### What needs to be done
Only the number is requested. Tally the lines of the data that hold the string "evidence".

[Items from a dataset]
══════════════════════════════
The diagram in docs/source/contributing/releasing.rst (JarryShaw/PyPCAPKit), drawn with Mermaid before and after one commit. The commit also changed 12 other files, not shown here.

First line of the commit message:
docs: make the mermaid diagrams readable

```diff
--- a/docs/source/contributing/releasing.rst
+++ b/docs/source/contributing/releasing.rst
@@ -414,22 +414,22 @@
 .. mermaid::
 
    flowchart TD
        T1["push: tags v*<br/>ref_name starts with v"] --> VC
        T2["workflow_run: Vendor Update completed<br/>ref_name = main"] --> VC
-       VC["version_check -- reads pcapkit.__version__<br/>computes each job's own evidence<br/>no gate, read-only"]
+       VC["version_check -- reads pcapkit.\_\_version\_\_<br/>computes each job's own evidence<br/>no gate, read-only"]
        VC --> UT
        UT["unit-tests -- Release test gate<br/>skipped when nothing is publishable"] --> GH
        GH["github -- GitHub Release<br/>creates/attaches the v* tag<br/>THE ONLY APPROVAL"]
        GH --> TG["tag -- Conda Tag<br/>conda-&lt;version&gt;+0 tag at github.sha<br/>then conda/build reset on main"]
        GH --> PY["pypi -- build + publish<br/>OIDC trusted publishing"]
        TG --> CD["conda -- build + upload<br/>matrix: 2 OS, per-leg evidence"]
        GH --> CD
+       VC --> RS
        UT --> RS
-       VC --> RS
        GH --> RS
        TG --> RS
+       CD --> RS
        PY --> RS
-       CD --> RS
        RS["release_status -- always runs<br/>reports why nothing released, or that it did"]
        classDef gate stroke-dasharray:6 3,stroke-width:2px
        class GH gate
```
══════════════════════════════
### Written response
3